The problem in trying to generalise the contractive affine transformations that we have been using is that they are put together, so to speak, using the idea of set union. This is possible because the black points in the image form a clearly defined set that can be modified by the affine transformations. In the case of a grey level image there is no set of points that we can concentrate on because every point in the image has a grey value.
The solution to the problem is to consider the grey level image as a function  g(x,y) that associates a grey level with each point in the image and allow the IFS to transform this function replacing set union by addition.
The way that this has to be done is a little confusing at first but it makes good sense.
The brightness of the input image at x,y is given by g(x,y). The transformed image is h(x,y).
To find the brightness of the transformed image at h(x',y') we have to add up the contributions of each point in the original image that has been transformed by the IFS to the point x',y'. If the IFS consists of transformations c1,c2 and so on these points are:
c1^{1}(x',y'), c2^{1}(x',y')
and so on.
(Notice that we have to use the inverse transformation because we need to know the points in the original that have been transformed into the output image and the IFS maps points in the original to the output.)
Adding these brightness values together would give you a brightness value that on average will be n times brighter than the original where n is the number of transformations. To keep the grey levels in the same range all we have to do is form a weighted sum of the brightness values. That is:
h(x',y')=p1 g(c1^{1}(x',y'))+ p2 g(c2^{1}(x',y')) + and so on
where the sum of all the p factors is one.
The transformation M(g(x,y)) generated in this way is a contractive affine transformation and so everything discussed earlier still works. That is, if you iterate M then the result converges to an attractor and the collage theorem still operates  if M(g(x,y)) is close to g(x,y) then the attractor of M is even closer.

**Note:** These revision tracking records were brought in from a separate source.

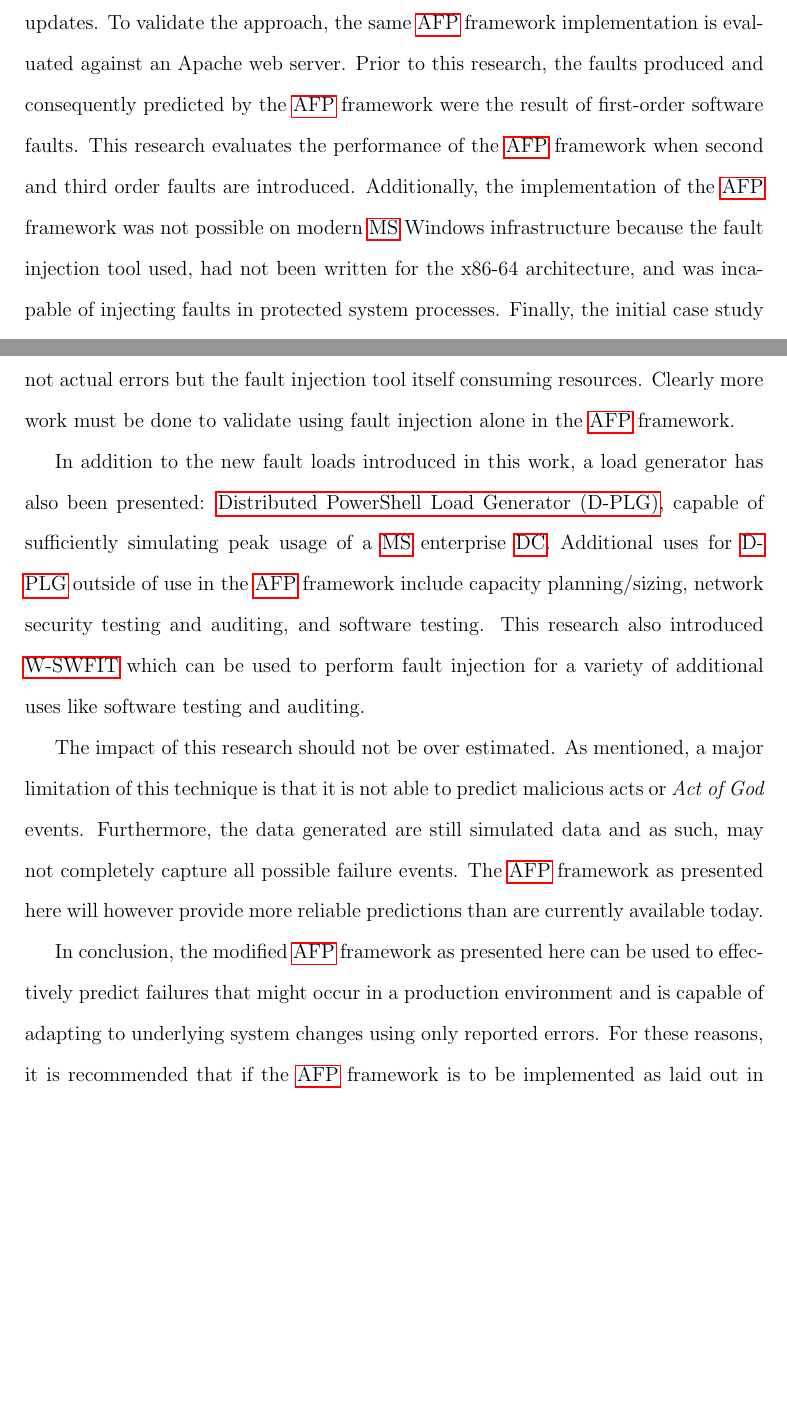
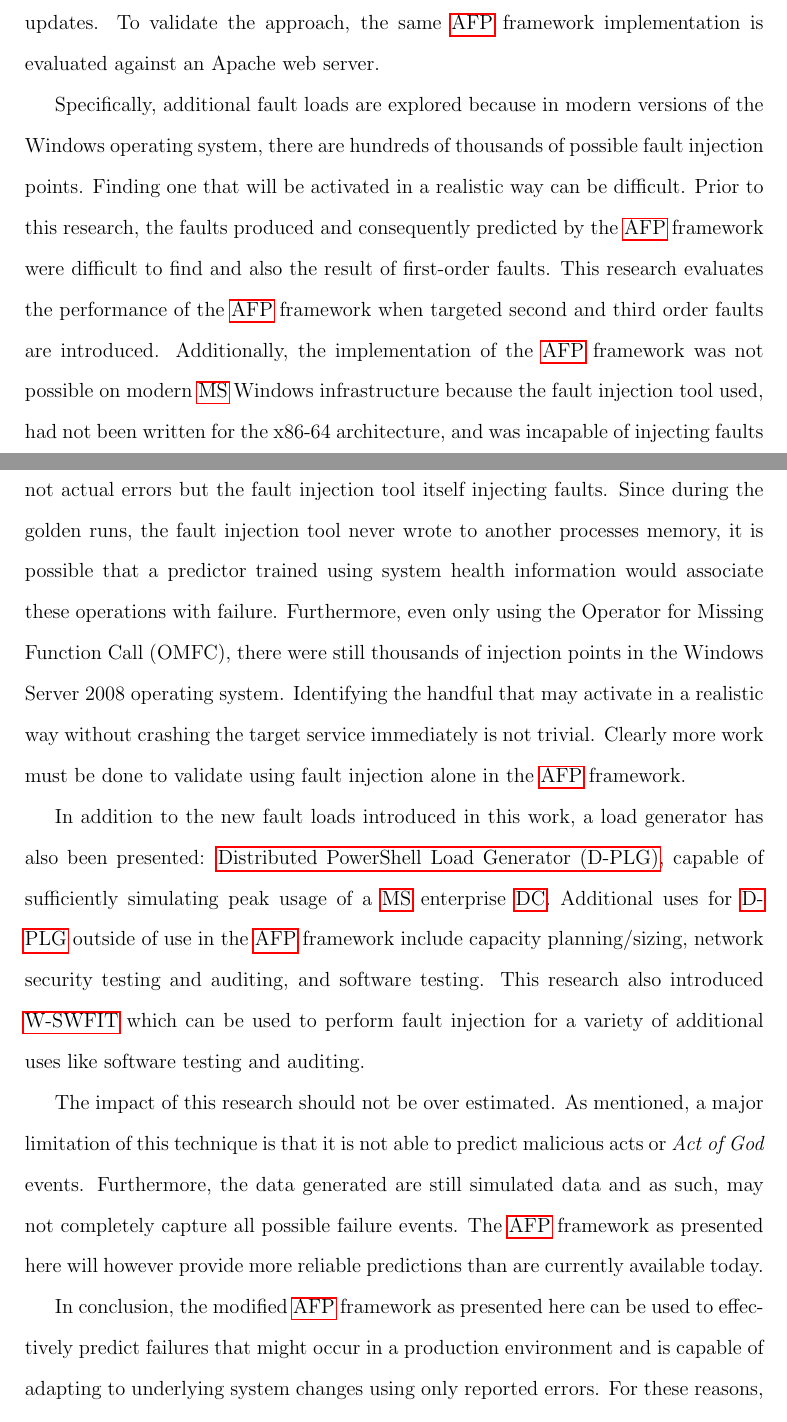
Before and after one commit to paullj1/thesis, a LaTeX thesis (Thesis/jordan-thesis.tex, which reads Thesis/chapter01.tex, Thesis/chapter03.tex, Thesis/chapter05.tex): two parts of pages 14 and 74 of 106, joined at a grey line, cut so that both start at the same text, the shorter picture padded with empty space. The pictures show the PDF file Thesis/jordan-thesis.pdf that the author committed with the source.

```diff
--- a/Thesis/chapter01.tex
+++ b/Thesis/chapter01.tex
@@ -102,17 +103,14 @@
 implementing the \ac{AFP} framework in a scaled virtual environment and
 evaluating its performance after successive software updates.  To validate the
 approach, the same \ac{AFP} framework implementation is evaluated against an
-Apache web server.  Prior to this research, the faults produced and
-consequently predicted by the \ac{AFP} framework were the result of first-order
-software faults.  This research evaluates the performance of the \ac{AFP}
-framework when second and third order faults are introduced.  Additionally, the
-implementation of the \ac{AFP} framework was not possible on modern \ac{MS}
-Windows infrastructure because the fault injection tool used, had not been
-written for the x86-64 architecture, and was incapable of injecting faults in
-protected system processes.  Finally, the initial case study of the \ac{AFP}
-framework used system health information to train the prediction model.  As is
-pointed out by Salfner, et al.~\cite{salfnerSurvey}, this sort of prediction
-may have difficulty distinguishing between normal operations and actual errors
-which may evolve into failure.  This work explores the use of reported errors
-to train the model instead to overcome this shortcoming.  It is expected that
-this modification will allow for more accurate predictions.
+Apache web server.
+
+Specifically, additional fault loads are explored because in modern versions of
+the Windows operating system, there are hundreds of thousands of possible fault
+injection points.  Finding one that will be activated in a realistic way can be
+difficult.  Prior to this research, the faults produced and consequently
+predicted by the \ac{AFP} framework were difficult to find and also the result
+of first-order faults.  This research evaluates the performance of the \ac{AFP}
+framework when targeted second and third order faults are introduced.
+Additionally, the implementation of the \ac{AFP} framework was not possible on
+modern \ac{MS} Windows infrastructure because the fault injection tool used,
--- a/Thesis/chapter03.tex
+++ b/Thesis/chapter03.tex
@@ -122,7 +122,9 @@
 workload has entered a steady state, the fault load is started.  Finally, when
 failure occurs, monitoring stops, the workload stops, and the system is
 rebooted for the next run.  To generate golden data (or data with no failures
-present to aid training), the first run omits the fault injection step.
+present to aid training), the first run prevents the fault injection tool from
+actually injecting faults.  The golden runs help establish a baseline that
+includes the execution of the fault injection tool.
 
 The most critical part of this process is labelling the data when failure
 occurs.  For the purposes of this experiment, failure was defined by the log
--- a/Thesis/chapter05.tex
+++ b/Thesis/chapter05.tex
@@ -47,9 +47,3 @@
 been shown that it is possible to predict failure in modern \ac{MS} enterprise
 authentication architecture given a representative fault load.  Unfortunately,
 at the time of writing, two out of the three fault loads introduced in this
-research were not successful in generating useful failure data.  The new fault
-loads are not useless however.  As was demonstrated with the \ac{SVM}
-predictor, the underlying system changes can introduce or eliminate an
-applications vulnerability to certain types of faults.  For this reason, if the
-\ac{AFP} framework is implemented on \ac{MS} \ac{DC}s, all fault loads should
-be used in the execution and training phases.
@@ -59,8 +60,15 @@
 failure occurred immediately.  In the controlled virtual environment, failure
 was predictable using polled system health information, but perhaps the
 indicators used to predict the failure were not actual errors but the fault
-injection tool itself consuming resources.  Clearly more work must be done to
-validate using fault injection alone in the \ac{AFP} framework.
+injection tool itself injecting faults.  Since during the golden runs, the
+fault injection tool never wrote to another processes memory, it is possible
+that a predictor trained using system health information would associate these
+operations with failure.  Furthermore, even only using the Operator for Missing
+Function Call (OMFC), there were still thousands of injection points in the
+Windows Server 2008 operating system.  Identifying the handful that may
+activate in a realistic way without crashing the target service immediately is
+not trivial.  Clearly more work must be done to validate using fault injection
+alone in the \ac{AFP} framework.
 
 In addition to the new fault loads introduced in this work, a load generator
 has also been presented:  \ac{D-PLG}, capable of sufficiently simulating peak
```
Also changed, not shown: Thesis/journal/05.conclusion.tex (+10 -3 lines), Thesis/jordan-thesis.pdf, Thesis/chapter01.tex (13 more changed lines), Thesis/chapter05.tex (9 more changed lines), 1 other file.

You can even use the same method of dividing up the image into range and domain blocks and looking for the best range block plus transformation to match each of the domain blocks. And of course once you have a method that works with grey levels you can use the same method for colour  just treat the colour image as three grey level images one for red, one for blue and one for green.
The book Fractal Image Compression: Theory and Application (see side panel ) includes code for encoding and decoding images using fractals.

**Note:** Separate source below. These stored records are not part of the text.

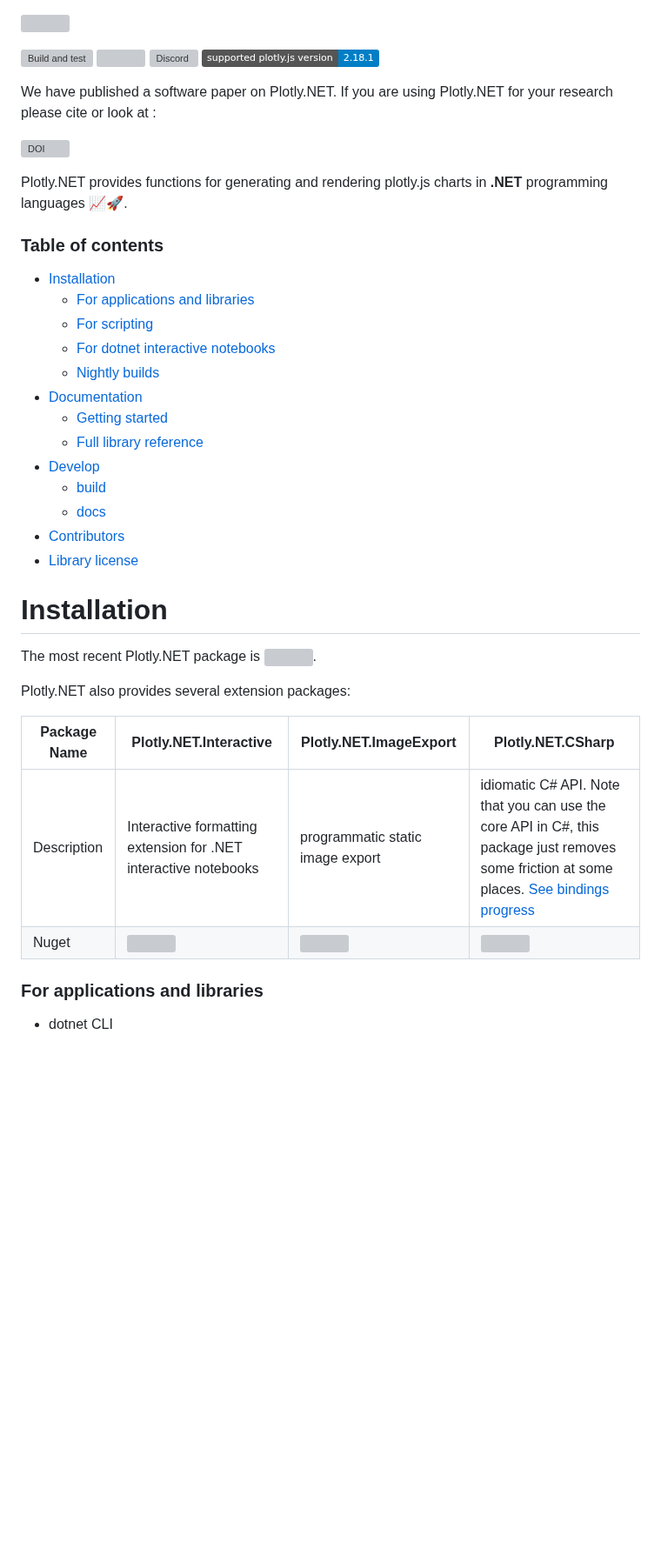
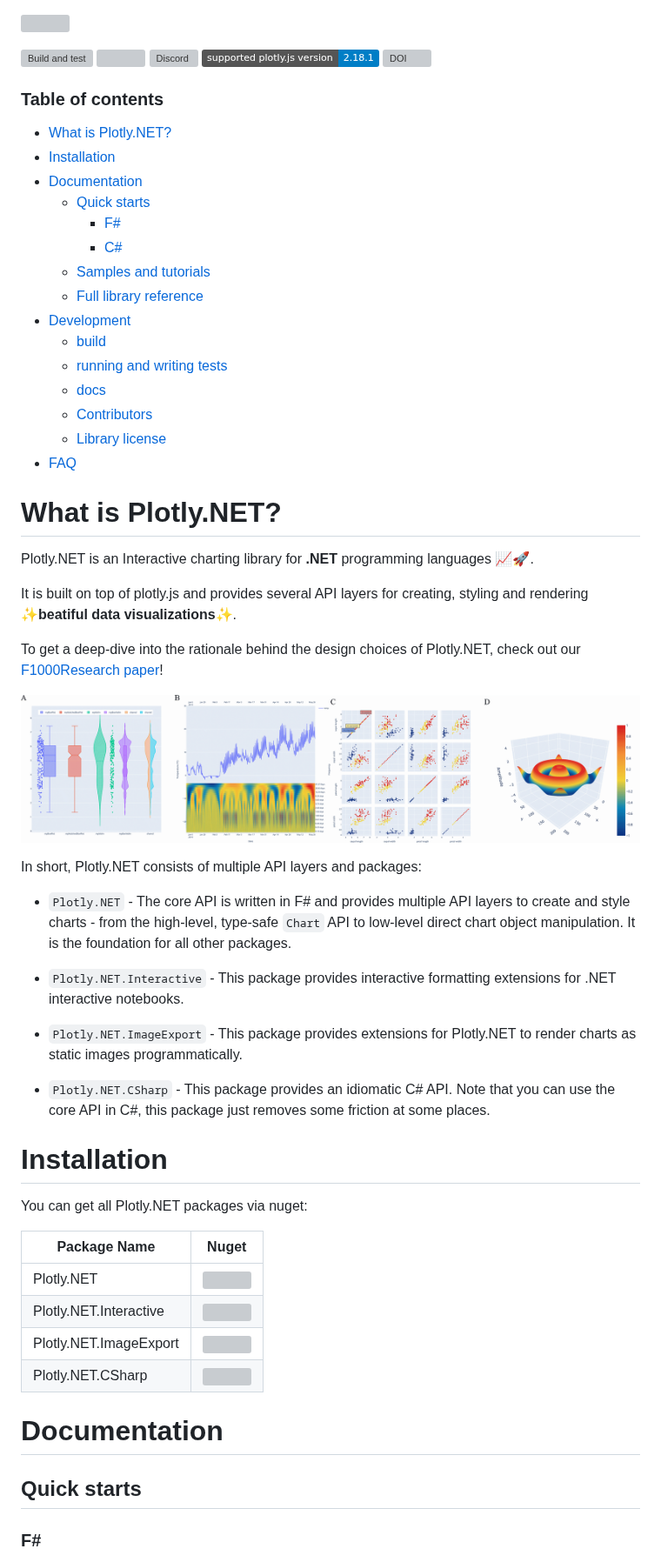
Before and after one commit to plotly/Plotly.NET, a Markdown page: README.md, the part around one of its changes. Shown at 87% size. Drawn GitHub-style; pictures changed too: docs/img/showcase.gif (added); badges without logos; blank space fills up the shorter version; grey boxes are pictures that could not be loaded.

```diff
--- a/README.md
+++ b/README.md
@@ -5,41 +5,59 @@
 [![](https://img.shields.io/nuget/vpre/Plotly.NET)](https://www.nuget.org/packages/Plotly.NET/)
 [![Discord](https://img.shields.io/discord/836161044501889064?color=purple&label=Join%20our%20Discord%21&logo=discord&logoColor=white)](https://discord.gg/k3kUtFY8DB)
 ![](https://img.shields.io/badge/supported%20plotly.js%20version-2.18.1-blue)
-
-We have published a software paper on Plotly.NET. If you are using Plotly.NET for your research please cite or look at :
-
 [![DOI](https://img.shields.io/badge/DOI-10.12688%2Ff1000research.123971.1-brightgreen)](https://doi.org/10.12688/f1000research.123971.1)
-
-Plotly.NET provides functions for generating and rendering plotly.js charts in **.NET** programming languages 📈🚀.
 
 ### Table of contents
 
+- [What is Plotly.NET?](#what-is-plotlynet)
 - [Installation](#installation)
-    - [For applications and libraries](#for-applications-and-libraries)
-    - [For scripting](#for-scripting)
-    - [For dotnet interactive notebooks](#for-dotnet-interactive-notebooks)
-    - [Nightly builds](#getting-nightly-builds)
 - [Documentation](#documentation)
-    - [Getting started](#getting-started)
-    - [Full library reference](#full-library-reference)
-- [Develop](#develop)
+  - [Quick starts](#quick-starts)
+    - [F#](#f)
+    - [C#](#c)
+  - [Samples and tutorials](#samples-and-tutorials)
+  - [Full library reference](#full-library-reference)
+- [Development](#development)
     - [build](#build)
+    - [running and writing tests](#running-and-writing-tests)
     - [docs](#docs)
-- [Contributors](#contributors)
-- [Library license](#library-license)
+  - [Contributors](#contributors)
+  - [Library license](#library-license)
+- [FAQ](#faq)
 
+# What is Plotly.NET?
+
+Plotly.NET is an Interactive charting library for **.NET** programming languages 📈🚀.
+
+It is built on top of plotly.js and provides several API layers for creating, styling and rendering ✨**beatiful data visualizations**✨.
+
+To get a deep-dive into the rationale behind the design choices of Plotly.NET, check out our [F1000Research paper](https://doi.org/10.12688/f1000research.123971.1)!
+
+![](docs/img/showcase.gif)
+
+In short, Plotly.NET consists of multiple API layers and packages:
+
+- `Plotly.NET` - The core API is written in F# and provides multiple API layers to create and style charts - from the high-level, type-safe `Chart` API to low-level direct chart object manipulation. It is the foundation for all other packages.
+
+- `Plotly.NET.Interactive` - This package provides interactive formatting extensions for .NET interactive notebooks.
+
+- `Plotly.NET.ImageExport` - This package provides extensions for Plotly.NET to render charts as static images programmatically.
+
+- `Plotly.NET.CSharp` - This package provides an idiomatic C# API. Note that you can use the core API in C#, this package just removes some friction at some places.
 # Installation
 
-The most recent Plotly.NET package is [![](https://img.shields.io/nuget/vpre/Plotly.NET)](https://www.nuget.org/packages/Plotly.NET/).
+You can get all Plotly.NET packages via nuget:
 
-Plotly.NET also provides several extension packages:
+| Package Name| Nuget |
+|---|---|
+| Plotly.NET | [![](https://img.shields.io/nuget/vpre/Plotly.NET)](https://www.nuget.org/packages/Plotly.NET/) |
+| Plotly.NET.Interactive | [![](https://img.shields.io/nuget/vpre/Plotly.NET.Interactive)](https://www.nuget.org/packages/Plotly.NET.Interactive/) |
+| Plotly.NET.ImageExport | [![](https://img.shields.io/nuget/vpre/Plotly.NET.ImageExport)](https://www.nuget.org/packages/Plotly.NET.ImageExport/) |
+| Plotly.NET.CSharp | [![](https://img.shields.io/nuget/vpre/Plotly.NET.CSharp)](https://www.nuget.org/packages/Plotly.NET.CSharp/) |
 
-| Package Name| Plotly.NET.Interactive | Plotly.NET.ImageExport | Plotly.NET.CSharp |
-|---|---|---|---|
-| Description | Interactive formatting extension for .NET interactive notebooks| programmatic static image export | idiomatic C# API. Note that you can use the core API in C#, this package just removes some friction at some places. [See bindings progress](https://github.com/plotly/Plotly.NET/issues/296)|
-| Nuget | [![](https://img.shields.io/nuget/vpre/Plotly.NET.Interactive)](https://www.nuget.org/packages/Plotly.NET.Interactive/) | [![](https://img.shields.io/nuget/vpre/Plotly.NET.ImageExport)](https://www.nuget.org/packages/Plotly.NET.ImageExport/) | [![](https://img.shields.io/nuget/vpre/Plotly.NET.CSharp)](https://www.nuget.org/packages/Plotly.NET.CSharp/) |
+# Documentation
 
-### For applications and libraries
+## Quick starts
 
- - dotnet CLI
+### F#
 
```
Also changed, not shown: other parts of README.md (+107 -37 lines), docs/img/notebook_quickstart_csharp.png (added), docs/img/notebook_quickstart_fsharp.png (added), docs/img/showcase.png (added).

Related Articles
The Programmer's Guide to Chaos
Fun with fractal squiggles
Silverlight Mandelbrot Zoomer
Julia meets HTML5
Benoit Mandelbrot, the father of Fractal Geometry, dies

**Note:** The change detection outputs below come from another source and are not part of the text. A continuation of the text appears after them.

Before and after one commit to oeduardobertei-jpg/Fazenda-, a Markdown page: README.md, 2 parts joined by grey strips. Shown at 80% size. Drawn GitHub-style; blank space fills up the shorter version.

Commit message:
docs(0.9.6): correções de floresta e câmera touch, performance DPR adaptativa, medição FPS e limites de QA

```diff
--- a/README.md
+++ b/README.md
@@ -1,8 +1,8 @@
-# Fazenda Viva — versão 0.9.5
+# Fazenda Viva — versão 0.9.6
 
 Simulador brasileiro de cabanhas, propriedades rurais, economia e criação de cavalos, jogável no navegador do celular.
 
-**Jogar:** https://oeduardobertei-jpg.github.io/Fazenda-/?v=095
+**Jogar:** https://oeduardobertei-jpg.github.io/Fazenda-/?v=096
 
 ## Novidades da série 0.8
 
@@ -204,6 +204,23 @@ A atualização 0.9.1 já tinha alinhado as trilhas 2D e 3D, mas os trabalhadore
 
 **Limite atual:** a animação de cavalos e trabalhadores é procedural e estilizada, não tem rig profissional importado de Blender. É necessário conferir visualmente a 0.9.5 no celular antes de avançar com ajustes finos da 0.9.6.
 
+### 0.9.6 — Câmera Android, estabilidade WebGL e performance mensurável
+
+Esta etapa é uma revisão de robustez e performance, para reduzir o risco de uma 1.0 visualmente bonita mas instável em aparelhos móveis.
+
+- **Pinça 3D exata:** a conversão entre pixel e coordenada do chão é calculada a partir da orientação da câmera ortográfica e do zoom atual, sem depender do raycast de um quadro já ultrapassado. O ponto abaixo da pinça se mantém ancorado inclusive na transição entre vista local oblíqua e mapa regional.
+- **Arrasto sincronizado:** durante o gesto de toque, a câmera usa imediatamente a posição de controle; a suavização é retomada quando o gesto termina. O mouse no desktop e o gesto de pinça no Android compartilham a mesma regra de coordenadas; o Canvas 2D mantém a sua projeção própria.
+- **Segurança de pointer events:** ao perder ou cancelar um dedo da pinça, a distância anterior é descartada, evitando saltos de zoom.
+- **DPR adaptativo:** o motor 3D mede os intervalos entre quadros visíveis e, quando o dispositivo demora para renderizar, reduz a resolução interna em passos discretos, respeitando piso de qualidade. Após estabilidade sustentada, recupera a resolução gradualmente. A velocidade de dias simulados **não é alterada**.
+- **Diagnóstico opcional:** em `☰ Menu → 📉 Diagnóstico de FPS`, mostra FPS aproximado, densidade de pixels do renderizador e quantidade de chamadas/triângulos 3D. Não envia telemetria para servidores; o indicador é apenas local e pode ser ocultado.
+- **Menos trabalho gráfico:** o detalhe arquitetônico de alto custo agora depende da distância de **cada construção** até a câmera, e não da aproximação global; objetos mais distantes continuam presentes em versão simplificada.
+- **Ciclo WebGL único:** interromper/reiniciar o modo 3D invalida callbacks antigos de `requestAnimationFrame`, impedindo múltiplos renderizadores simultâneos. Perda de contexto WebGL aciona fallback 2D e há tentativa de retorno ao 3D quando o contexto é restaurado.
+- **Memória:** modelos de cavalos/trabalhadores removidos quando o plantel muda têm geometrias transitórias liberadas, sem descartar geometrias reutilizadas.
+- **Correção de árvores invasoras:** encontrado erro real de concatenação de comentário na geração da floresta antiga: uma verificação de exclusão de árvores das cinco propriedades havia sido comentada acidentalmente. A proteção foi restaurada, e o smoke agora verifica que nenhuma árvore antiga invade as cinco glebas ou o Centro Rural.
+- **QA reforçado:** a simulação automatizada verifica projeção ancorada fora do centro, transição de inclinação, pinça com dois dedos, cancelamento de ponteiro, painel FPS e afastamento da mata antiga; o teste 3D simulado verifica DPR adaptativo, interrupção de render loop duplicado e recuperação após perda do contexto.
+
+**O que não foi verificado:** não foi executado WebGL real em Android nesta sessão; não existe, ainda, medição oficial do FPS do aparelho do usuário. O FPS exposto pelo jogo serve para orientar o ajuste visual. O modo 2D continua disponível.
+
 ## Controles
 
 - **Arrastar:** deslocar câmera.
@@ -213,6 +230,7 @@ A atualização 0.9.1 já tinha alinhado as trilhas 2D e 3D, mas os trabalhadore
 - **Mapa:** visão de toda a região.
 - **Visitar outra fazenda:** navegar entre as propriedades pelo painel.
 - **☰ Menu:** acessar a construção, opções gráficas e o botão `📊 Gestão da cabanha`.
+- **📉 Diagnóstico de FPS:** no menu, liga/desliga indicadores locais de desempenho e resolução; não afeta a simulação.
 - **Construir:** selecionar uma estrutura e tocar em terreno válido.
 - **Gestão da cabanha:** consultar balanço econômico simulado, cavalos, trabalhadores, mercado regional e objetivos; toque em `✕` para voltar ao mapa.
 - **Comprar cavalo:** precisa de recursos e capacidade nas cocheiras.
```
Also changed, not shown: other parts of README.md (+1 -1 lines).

Looking at Chaos
Inside Random Numbers
The Monte Carlo Method
Computability
The Programmer's Guide To The Transfinite
Binary  Negative Numbers
Binary arithmetic is easy, so easy a computer can do it, but what about negative numbers? This is altogether more tricky and isn't just a matter of putting a negative sign in front of the number.

Recursion
Recursion is often said to separate real programmers from the pack. What is it that makes it so powerful? What is it that makes it so difficult? What is the "shape" of recursion as a flow of control?
[ ... ]
 Other Articles 
<ASIN:0387942114>
<ASIN:1848310870>
<ASIN:1584504234>